* Task objective *
Every line below that has the string "defaultRating" needs to be copied.

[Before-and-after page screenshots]
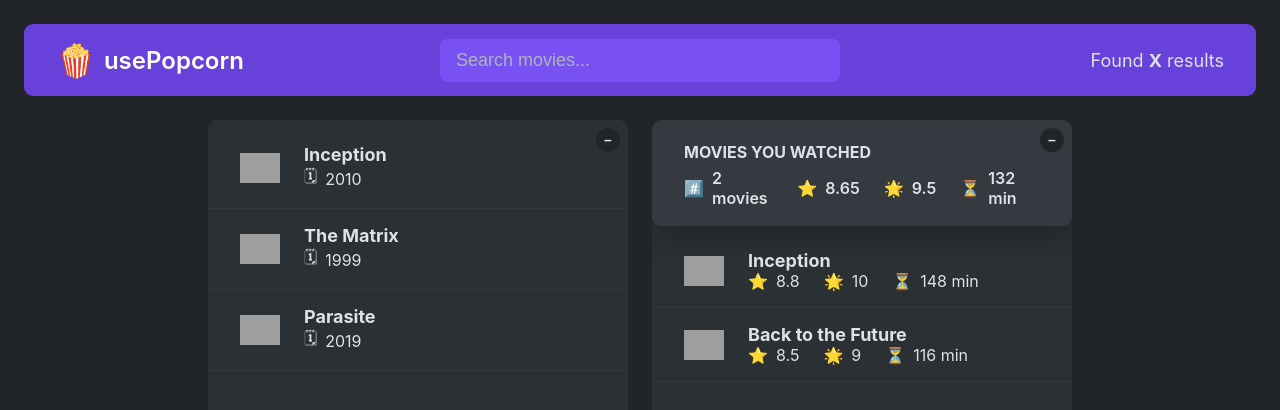
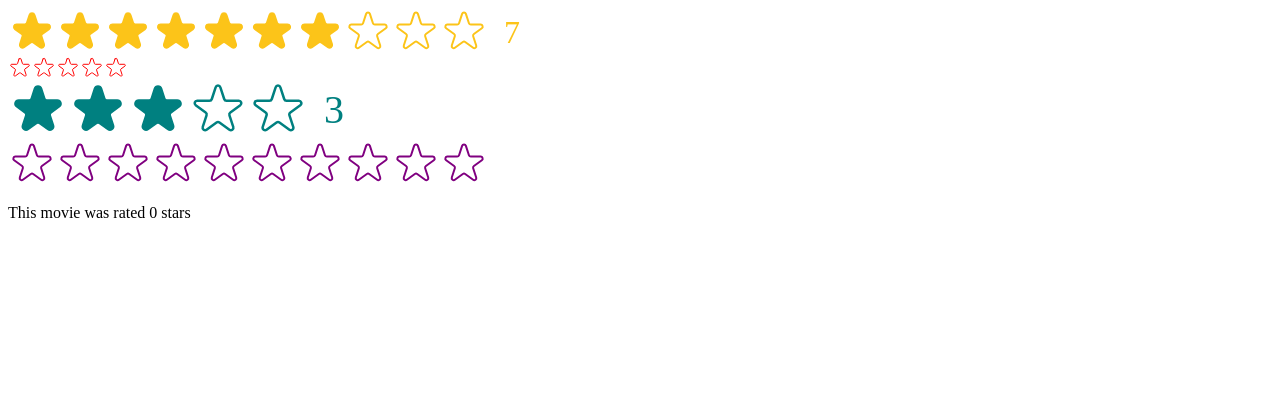
Before and after one commit to anujozeph/Star-rating-component, a React (Create React App) app: page / in a window 1280 px wide. Shown: the top 410 px of the page. Built offline with nearby package versions, Linux system fonts and the light colour scheme; grey boxes are pictures that could not be loaded.

Commit message:
intermediatory step to add a component bypassing App component

```diff
--- /dev/null
+++ b/src/StarRating.js
@@ -0,0 +1,132 @@
+import { useState } from "react";
+import PropTypes from "prop-types";
+
+const containerStyle = {
+  display: "flex",
+  alignItems: "center",
+  gap: "16px",
+};
+
+const starContainerStyle = {
+  display: "flex",
+};
+
+StarRating.propTypes = {
+  maxRating: PropTypes.number,
+  defaultRating: PropTypes.number,
+  color: PropTypes.string,
+  size: PropTypes.number,
+  messages: PropTypes.array,
+  className: PropTypes.string,
+  onSetRating: PropTypes.func,
+};
+
+export default function StarRating({
+  maxRating = 5,
+  color = "#fcc419",
+  size = 48,
+  className = "",
+  messages = [],
+  defaultRating = 0,
+  onSetRating,
+}) {
+  const [rating, setRating] = useState(defaultRating);
+  const [tempRating, setTempRating] = useState(0);
+
+  function handleRate(rating) {
+    setRating(rating);
+    onSetRating(rating);
+  }
+
+  const textStyle = {
+    lineHeight: "1",
+    margin: "0",
+    color,
+    fontSize: `${size / 1.5}px`,
+  };
+
+  return (
+    <div style={containerStyle} className={className}>
+      <div style={starContainerStyle}>
+        {Array.from({ length: maxRating }, (_, i) => (
+          <Star
+            key={i}
+            full={tempRating ? tempRating >= i + 1 : rating >= i + 1}
+            onRate={() => handleRate(i + 1)}
+            onHoverIn={() => setTempRating(i + 1)}
+            onHoverOut={() => setTempRating(0)}
+            color={color}
+            size={size}
+          />
+        ))}
+      </div>
+      <p style={textStyle}>
+        {messages.length === maxRating
+          ? messages[tempRating ? tempRating - 1 : rating - 1]
+          : tempRating || rating || ""}
+      </p>
+    </div>
+  );
+}
+
+function Star({
+  onRate,
+  full,
+  onHoverIn,
+  onHoverOut,
+  color = "#fcc419",
+  size = 48,
+}) {
+  const starStyle = {
+    width: `${size}px`,
+    height: `${size}px`,
+    display: "block",
+    cursor: "pointer",
+  };
+
+  return (
+    <span
+      role="button"
+      style={starStyle}
+      onClick={onRate}
+      onMouseEnter={onHoverIn}
+      onMouseLeave={onHoverOut}
+    >
+      {full ? (
+        <svg
+          xmlns="http://www.w3.org/2000/svg"
+          viewBox="0 0 20 20"
+          fill={color}
+          stroke={color}
+        >
+          <path d="M9.049 2.927c.3-.921 1.603-.921 1.902 0l1.07 3.292a1 1 0 00.95.69h3.462c.969 0 1.371 1.24.588 1.81l-2.8 2.034a1 1 0 00-.364 1.118l1.07 3.292c.3.921-.755 1.688-1.54 1.118l-2.8-2.034a1 1 0 00-1.175 0l-2.8 2.034c-.784.57-1.838-.197-1.539-1.118l1.07-3.292a1 1 0 00-.364-1.118L2.98 8.72c-.783-.57-.38-1.81.588-1.81h3.461a1 1 0 00.951-.69l1.07-3.292z" />
+        </svg>
+      ) : (
+        <svg
+          xmlns="http://www.w3.org/2000/svg"
+          fill="none"
+          viewBox="0 0 24 24"
+          stroke={color}
+        >
+          <path
+            strokeLinecap="round"
+            strokeLinejoin="round"
+            strokeWidth="{2}"
+            d="M11.049 2.927c.3-.921 1.603-.921 1.902 0l1.519 4.674a1 1 0 00.95.69h4.915c.969 0 1.371 1.24.588 1.81l-3.976 2.888a1 1 0 00-.363 1.118l1.518 4.674c.3.922-.755 1.688-1.538 1.118l-3.976-2.888a1 1 0 00-1.176 0l-3.976 2.888c-.783.57-1.838-.197-1.538-1.118l1.518-4.674a1 1 0 00-.363-1.118l-3.976-2.888c-.784-.57-.38-1.81.588-1.81h4.914a1 1 0 00.951-.69l1.519-4.674z"
+          />
+        </svg>
+      )}
+    </span>
+  );
+}
+/*
+FULL STAR
+
+
+
+
+EMPTY STAR
+
+
+
+*/
--- a/src/index.js
+++ b/src/index.js
@@ -1,11 +1,34 @@
-import React from "react";
+import React, { useState } from "react";
 import ReactDOM from "react-dom/client";
-import "./index.css";
-import App from "./App";
+// import "./index.css";
+// import App from "./App";
+import StarRating from "./StarRating";
+
+//How to access component specific "Rating" state outside of the component (eg. a consumer wants to use the rating state to display something as shown in below function)
+function Test() {
+  //setMovieRating (state external to component) should reflect the changes happening to component-specific-state (rating which internal sate of component)
+  //this can be achieved by passing a set-function (onSetRating handler) as a prop
+  const [movieRating, setMovieRating] = useState(0);
+  return (
+    <div>
+      <StarRating color="purple" maxRating={10} onSetRating={setMovieRating} />
+      <p>This movie was rated {movieRating} stars </p>
+    </div>
+  );
+}
 
 const root = ReactDOM.createRoot(document.getElementById("root"));
 root.render(
   <React.StrictMode>
-    <App />
+    {/* <App /> */}
+    <StarRating maxRating={10} defaultRating={7} />
+    <StarRating
+      color="red"
+      size={24}
+      messages={["Terrible", "Bad", "Okay", "Good", "Amazing"]}
+    />
+    <StarRating color="teal" size={60} className="test" defaultRating={3} />
+    {/* using the compoent along with the internal state */}
+    <Test />
   </React.StrictMode>
 );
```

* Result *
+  defaultRating: PropTypes.number,
+  defaultRating = 0,
+  const [rating, setRating] = useState(defaultRating);
+    <StarRating maxRating={10} defaultRating={7} />
+    <StarRating color="teal" size={60} className="test" defaultRating={3} />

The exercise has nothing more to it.